As a dev mostly, I’d say don’t use it unless you absolutely positively have to – because using it can break your ADO.NET code (as documented by Microsoft).

And I guess as a DBA, you’d be more on the other side – use it whenever possible unless you really must prevent it’s usage.

Also, if your devs ever use the “RecordsAffected” being returned by ADO.NET’s ExecuteNonQuery method call, you’re in trouble if everyone uses SET NOCOUNT ON since in this case, ExecuteNonQuery will always return 0.

Also see Peter Bromberg’s blog post and check out his position.

So it really boils down to who gets to set the standards 🙂



If you’re saying you might have different clients as well, there are problems with classic ADO if SET NOCOUNT is not set ON.

One I experience regularly: if a stored procedure executes a number of statements (and thus a number of “xxx rows affected” messages are returned), ADO seems not to handle this and throws the error “Cannot change the ActiveConnection property of a Recordset object which has a Command object as its source.”

So I generally advocate setting it ON unless there’s a really really good reason not to. you may have found the really really good reason which I need to go and read into more.


At the risk of making things more complicated, I encourage a slightly different rule to all those I see above:

  • Always set NOCOUNT ON at the top of a proc, before you do any work in the proc, but also always SET NOCOUNT OFF again, before returning any recordsets from the stored proc.

So “generally keep nocount on, except when you are actually returning a resultset”. I don’t know any ways that this can break any client code, it means client code never needs to know anything about the proc internals, and it isn’t particularly onerous.

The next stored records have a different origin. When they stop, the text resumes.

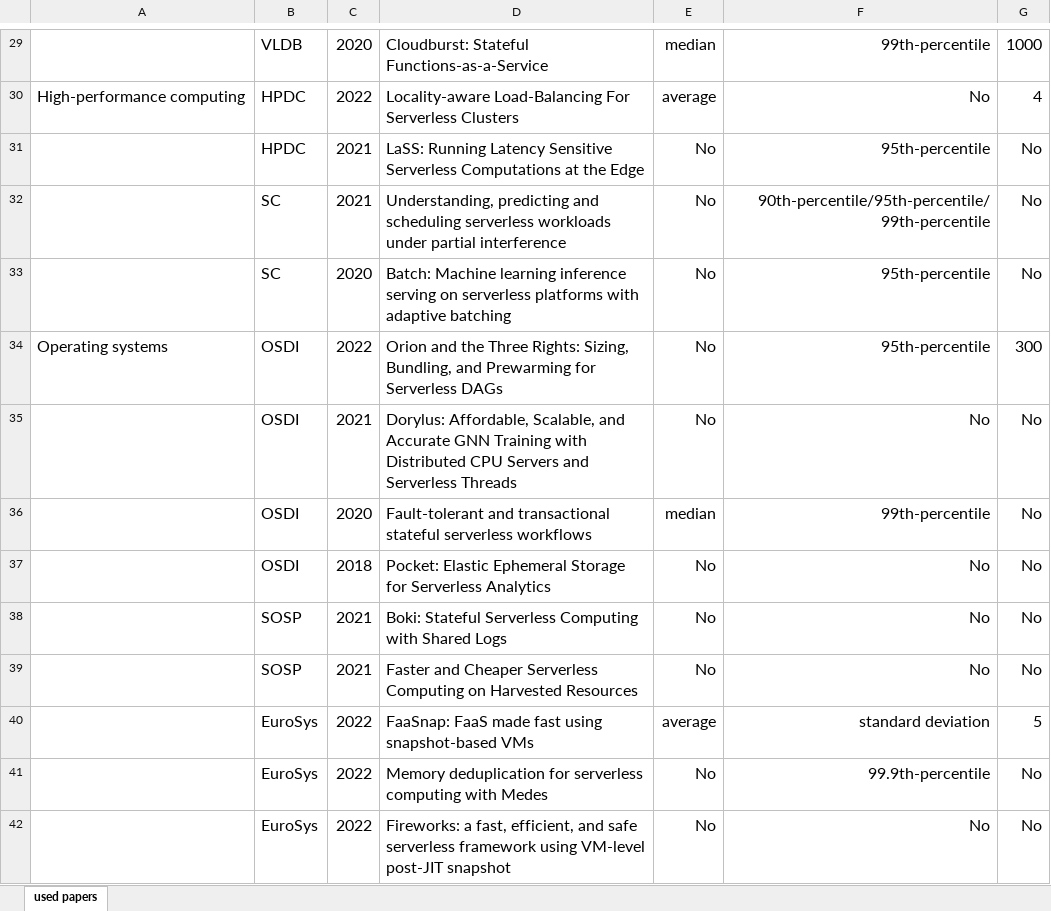
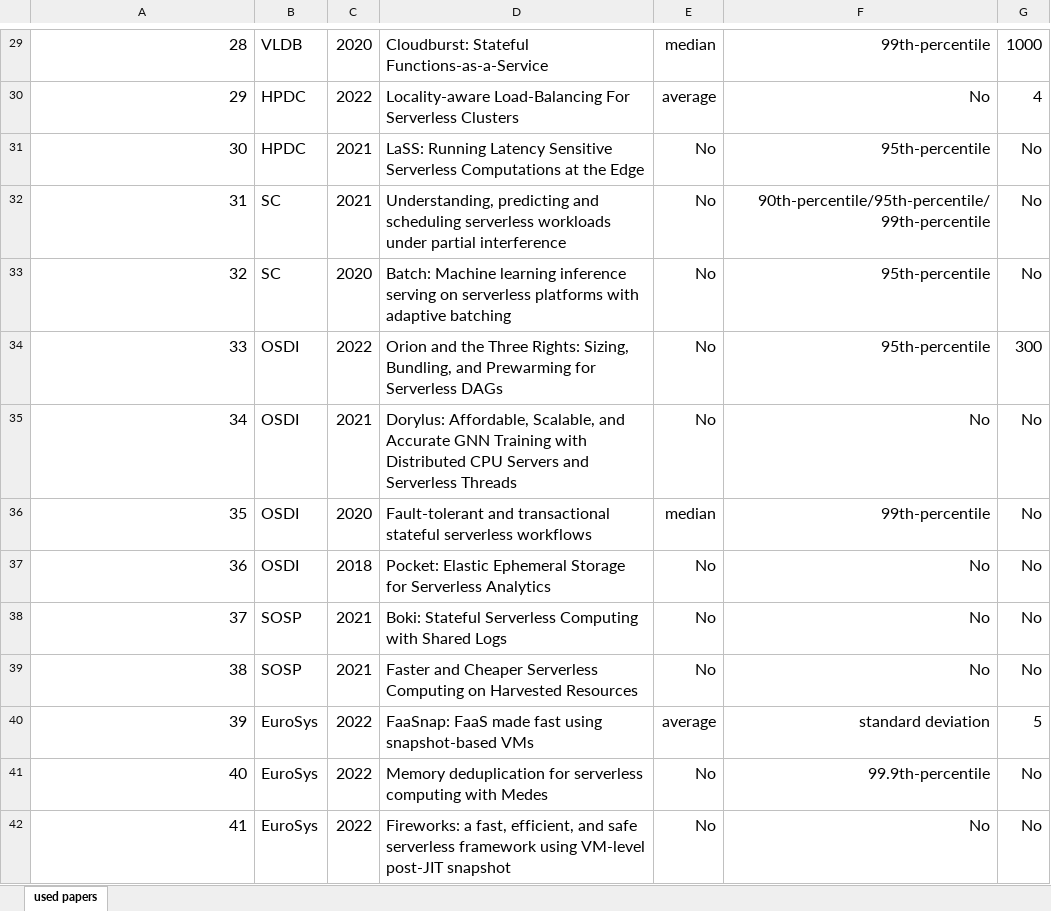
Before and after one commit to FSE2023/Serverless_Variance, an Excel workbook: CSRankings research papers.xlsx, sheet used papers, drawn as a sheet; only a part is shown, gaps mark what is left out; values as stored, in another font and other column widths than the file's, no borders; the diff covers the shown part only; the diff names each change by its address in the sheet, - before the commit and + after, or states it on an @@ line.

```diff
--- a/CSRankings research papers.xlsx (sheet used papers)
+++ b/CSRankings research papers.xlsx (sheet used papers)
-A29: (empty)
+A29: 28
-A30: High-performance computing
+A30: 29
-A31: (empty)
+A31: 30
-A32: (empty)
+A32: 31
-A33: (empty)
+A33: 32
-A34: Operating systems
+A34: 33
-A35: (empty)
+A35: 34
-A36: (empty)
+A36: 35
-A37: (empty)
+A37: 36
-A38: (empty)
+A38: 37
-A39: (empty)
+A39: 38
-A40: (empty)
+A40: 39
-A41: (empty)
+A41: 40
-A42: (empty)
+A42: 41
```
Also changed, not shown: 46 edited cells elsewhere in this sheet.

Regarding the triggers breaking NHibernate, I had that experience first-hand. Basically, when NH does an UPDATE it expects certain number of rows affected. By adding SET NOCOUNT ON to the triggers you get the number of rows back to what NH expected thereby fixing the issue. So yeah, I would definitely recommend turning it off for triggers if you use NH.

Regarding the usage in SPs, it’s a matter of personal preference. I had always turned the row count off, but then again, there are no real strong arguments either way.

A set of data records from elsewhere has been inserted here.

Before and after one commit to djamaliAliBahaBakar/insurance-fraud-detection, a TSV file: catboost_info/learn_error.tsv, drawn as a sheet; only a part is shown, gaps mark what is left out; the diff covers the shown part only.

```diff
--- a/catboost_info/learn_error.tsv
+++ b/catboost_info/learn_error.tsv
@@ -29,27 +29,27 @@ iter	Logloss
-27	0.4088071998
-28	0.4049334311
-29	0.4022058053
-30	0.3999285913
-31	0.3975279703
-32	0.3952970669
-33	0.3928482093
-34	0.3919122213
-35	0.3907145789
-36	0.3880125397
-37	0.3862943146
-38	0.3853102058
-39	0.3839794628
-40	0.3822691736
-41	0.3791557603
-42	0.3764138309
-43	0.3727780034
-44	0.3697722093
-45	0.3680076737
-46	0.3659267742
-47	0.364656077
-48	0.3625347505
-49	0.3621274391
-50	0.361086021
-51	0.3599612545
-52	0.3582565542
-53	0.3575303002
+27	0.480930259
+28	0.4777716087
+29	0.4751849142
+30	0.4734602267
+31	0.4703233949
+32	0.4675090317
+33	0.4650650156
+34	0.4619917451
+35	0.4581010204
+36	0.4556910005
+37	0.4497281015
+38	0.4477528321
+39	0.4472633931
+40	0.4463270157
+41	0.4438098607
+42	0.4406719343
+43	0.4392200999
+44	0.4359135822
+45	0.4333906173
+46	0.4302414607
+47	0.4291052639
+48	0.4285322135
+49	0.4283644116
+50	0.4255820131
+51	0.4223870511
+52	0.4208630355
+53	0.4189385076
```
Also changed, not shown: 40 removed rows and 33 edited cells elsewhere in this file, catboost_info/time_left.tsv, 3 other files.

On a different note, you should really consider moving away from SP-based architecture, then you won’t even have this question.


I don’t know how to test SET NOCOUNT ON between client and SQL, so I tested a similar behavior for other SET command “SET TRANSACTION ISOLATION LEVEL READ UNCIMMITTED”

I sent a command from my connection changing the default behavior of SQL (READ COMMITTED), and it was changed for the next commands.
When I changed the ISOLATION level inside a stored procedure, it didn’t change the connection behavior for the next command.

Current conclusion,

  1. Changing settings inside stored procedure doesn’t change the connection default settings.
  2. Changing setting by sending commands using the ADOCOnnection changes the default behavior.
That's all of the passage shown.